>> Diamond jewelry has been made and sold in this square half-mile of London since medieval times. Hatton Garden is a collection of vaults, tunnels, stores and workshops dedicated to the craft. But now its future could go either way, as Reuters senior gold correspondent Jan Harvey explains.>> In 2 years time when a crossrail opens in Farrington and extra 82,000 people will be traveling along that line every day through that station.
The station is only 115 meters from Hatton Garden and it's gonna being much more foot fall to the area. That's a big opportunity for the retailers here but it's also potentially a threat. That's attracted many more business to this area. It's potentially pushing up rents. And that means that some people that were working here, for the artisan jewelers, for the craftsmen, it's becoming much more expensive to operate here.
>> Rent in the area have as much as doubled in the last three years. And stiff competition from online retailers is also making life difficult for London's diamond hub. Websites often give customers a price point from which to negotiate in Hatton Garden. The physical stores' higher overheads make matching prices tough.
>> This is an area which doesn't just sell jewelry, it also makes it. And that process of making the jewelry that is under threat, more than the retail side now.>> Jewelers here are hoping the opportunity they give consumers to fall in love with an individual piece in person outweighs the online experience.
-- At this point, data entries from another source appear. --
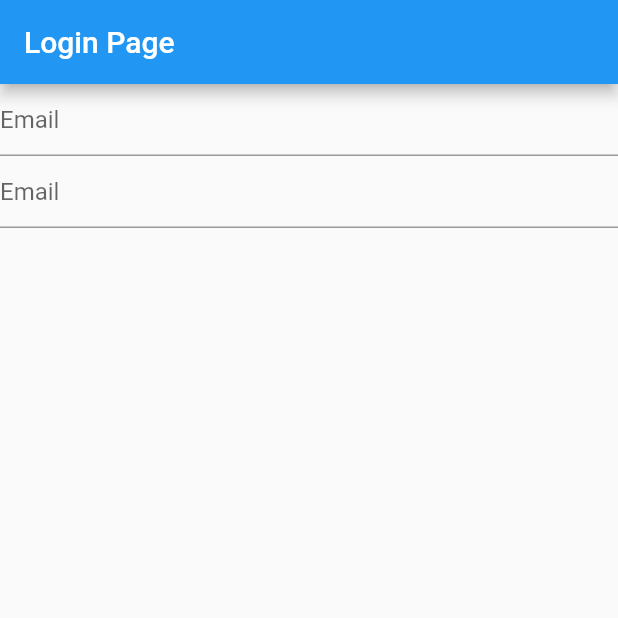
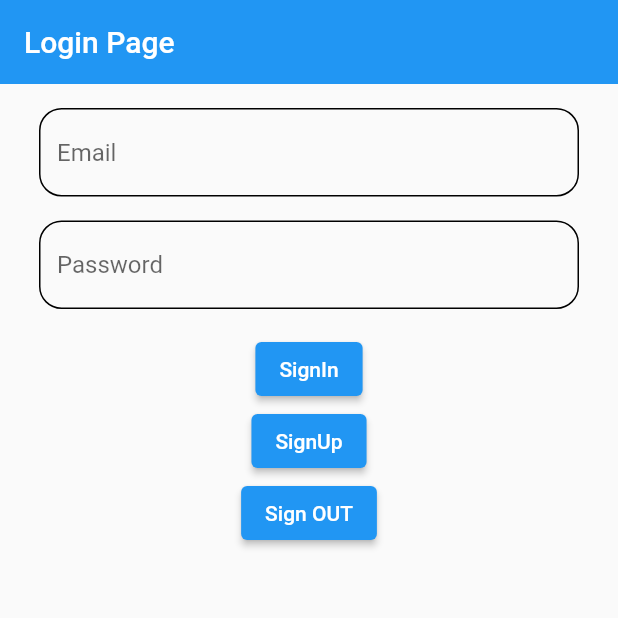
Before and after one commit to AkhlaqShaikh1/Auth-App-Firebase, a Flutter app: the screen it shows after launch, on a phone screen of 412 x 824 dp, the top half of it. Run offline on Flutter 3.47's test engine with Material 2 defaults, Android fonts, the phone set to English and light mode, and no system bars; our stand-ins replace firebase_auth, firebase_core; accounts and stored records are empty.

Commit message:
fire_base_logic

```diff
--- /dev/null
+++ b/lib/firebase/sign_in_auth.dart
@@ -0,0 +1,33 @@
+import 'package:firebase_auth/firebase_auth.dart';
+import 'package:flutter/cupertino.dart';
+
+class SignInAuth {
+  final FirebaseAuth firebaseAuth;
+
+  SignInAuth({
+    required this.firebaseAuth,
+    required this.emailController,
+    required this.passwordController,
+  });
+  final TextEditingController emailController;
+  final TextEditingController passwordController;
+
+  // SignInAuth(this._emailController, this._passwordController);
+  signInUser() async {
+    try {
+      await firebaseAuth.signInWithEmailAndPassword(
+          email: emailController.text, password: passwordController.text);
+      // print("Sign In Succesfull");
+    } on FirebaseAuthException catch (e) {
+      if (e.code == 'user-not-found') {
+        print('No user found for that email.');
+      } else if (e.code == 'wrong-password') {
+        print('Wrong password provided for that user.');
+      }
+    }
+  }
+
+  signOutUser() async {
+    firebaseAuth.signOut();
+  }
+}
--- /dev/null
+++ b/lib/firebase/sign_up_auth.dart
@@ -0,0 +1,26 @@
+import 'package:firebase_auth/firebase_auth.dart';
+
+import 'package:flutter/cupertino.dart';
+
+class SignUpAuth {
+  final _firebaseAuth = FirebaseAuth.instance;
+  final TextEditingController _emailController;
+  final TextEditingController _passwordController;
+
+  SignUpAuth(this._emailController, this._passwordController);
+
+  createUser() async {
+    try {
+      await _firebaseAuth.createUserWithEmailAndPassword(
+          email: _emailController.text, password: _passwordController.text);
+    } on FirebaseAuthException catch (e) {
+      if (e.code == 'weak-password') {
+        print('The password provided is too weak.');
+      } else if (e.code == 'email-already-in-use') {
+        print('The account already exists for that email.');
+      }
+    } catch (e) {
+      print(e);
+    }
+  }
+}
--- a/lib/main.dart
+++ b/lib/main.dart
@@ -1,8 +1,11 @@
+import 'package:firebase_core/firebase_core.dart';
 import 'package:flutter/material.dart';
 
 import 'screens/home_screen.dart';
 
-void main() {
+void main() async {
+  WidgetsFlutterBinding.ensureInitialized();
+  await Firebase.initializeApp();
   runApp(const MyApp());
 }
 
@@ -12,7 +15,8 @@ class MyApp extends StatelessWidget {
   // This widget is the root of your application.
   @override
   Widget build(BuildContext context) {
-    return MaterialApp(
+    return const MaterialApp(
+      debugShowCheckedModeBanner: false,
       title: 'Flutter Auth',
       home: HomePage(),
     );
--- a/lib/screens/home_screen.dart
+++ b/lib/screens/home_screen.dart
@@ -1,4 +1,10 @@
+// import 'package:firebase_auth/firebase_auth.dart';
+import 'package:firebase_auth/firebase_auth.dart';
+import 'package:firebase_authentication_app/firebase/sign_up_auth.dart';
+import 'package:flutter/foundation.dart';
 import 'package:flutter/material.dart';
+
+import '../firebase/sign_in_auth.dart';
 
 class HomePage extends StatefulWidget {
   const HomePage({Key? key}) : super(key: key);
@@ -8,31 +14,121 @@ class HomePage extends StatefulWidget {
 }
 
 class _HomePageState extends State<HomePage> {
-  final TextEditingController _emailController = TextEditingController();
+  final TextEditingController emailController = TextEditingController();
 
-  final TextEditingController _passwordController = TextEditingController();
+  final TextEditingController passwordController = TextEditingController();
+
+  // final SignUpAuth _auth = SignUpAuth(emailController, passwordController);
+  final FirebaseAuth firebaseAuth = FirebaseAuth.instance;
 
   @override
   Widget build(BuildContext context) {
-    return Scaffold(
+    return SafeArea(
+      child: Scaffold(
         appBar: AppBar(
+          elevation: 0,
           title: const Text("Login Page"),
         ),
         body: Column(
           children: [
-          TextField(
-            controller: _emailController,
-            decoration: const InputDecoration(
-              hintText: "Email",
+            const SizedBox(height: 8.0),
+            MyTextField(controller: emailController, text: "Email"),
+            MyTextField(controller: passwordController, text: "Password"),
+            const SizedBox(height: 8.0),
+            ElevatedButton(
+              onPressed: () async {
+                final SignInAuth _auth = SignInAuth(
+                    firebaseAuth: firebaseAuth,
+                    passwordController: passwordController,
+                    emailController: emailController);
+                await _auth.signInUser();
+                // print("I");
+                // emailController.clear();
+                // passwordController.clear();
+                setState(() {
+                  if (kDebugMode) {
+                    print(firebaseAuth.currentUser);
+                  }
+                });
+              },
+              child: const Text("SignIn"),
+            ),
+            ElevatedButton(
+              onPressed: () {
+                final SignUpAuth _auth =
+                    SignUpAuth(emailController, passwordController);
+                _auth.createUser();
+                // print("I");+
+                emailController.clear();
+                passwordController.clear();
+                setState(() {
+                  if (kDebugMode) {
+                    print(firebaseAuth.currentUser!.email.toString());
+                  }
+                });
+              },
+              child: const Text("SignUp"),
+            ),
+            ElevatedButton(
+              onPressed: () async {
+                final SignInAuth _auth = SignInAuth(
+                    firebaseAuth: firebaseAuth,
+                    passwordController: passwordController,
+                    emailController: emailController);
+                await _auth.signOutUser();
+                // print("I");
+                // emailController.clear();
+                // passwordController.clear();
+                setState(() {
+                  if (kDebugMode) {
+                    print(firebaseAuth.currentUser);
+                  }
+                });
+              },
+              child: const Text("Sign OUT"),
+            )
+          ],
         ),
       ),
-          TextField(
-            controller: _passwordController,
-            decoration: const InputDecoration(
-              hintText: "Email",
+    );
+  }
+
+  @override
+  void dispose() {
+    emailController.dispose();
+    passwordController.dispose();
+    super.dispose();
+  }
+}
+
+class MyTextField extends StatelessWidget {
+  const MyTextField({
+    Key? key,
+    required this.controller,
+    required this.text,
+  }) : super(key: key);
+
+  final TextEditingController controller;
+  final String text;
+
+  @override
+  Widget build(BuildContext context) {
+    return Container(
+      margin: const EdgeInsets.symmetric(horizontal: 18.0),
+      padding: const EdgeInsets.all(8.0),
+      child: TextField(
+        controller: controller,
+        decoration: InputDecoration(
+          hintText: text,
+          border: const OutlineInputBorder(
+            borderRadius: BorderRadius.all(Radius.circular(5)),
+          ),
+          enabledBorder: const OutlineInputBorder(
+            borderRadius: BorderRadius.all(
+              Radius.circular(15.0),
             ),
           ),
-        ],
+        ),
       ),
     );
   }
--- a/pubspec.yaml
+++ b/pubspec.yaml
@@ -33,8 +33,8 @@ dependencies:
   # The following adds the Cupertino Icons font to your application.
   # Use with the CupertinoIcons class for iOS style icons.
   cupertino_icons: ^1.0.2
-  firebase_core: ^0.4.0+9
-  firebase_auth: ^0.14.0+5
+  firebase_core: ^1.13.1
+  firebase_auth: ^3.3.11
 
 dev_dependencies:
   flutter_test:
```
Also changed, not shown: pubspec.lock. Lines whose indentation alone changed are shown as unchanged.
There's been a push for planning requirements to force landlords to provide space to jewelers at below market rates. But with Amazon and Goldman Sachs moving in, De Beers, the diamond company moving out and demands from hungry young media and tech companies ever growing. Jewelers determination to stay at the heart of the district won't be easy.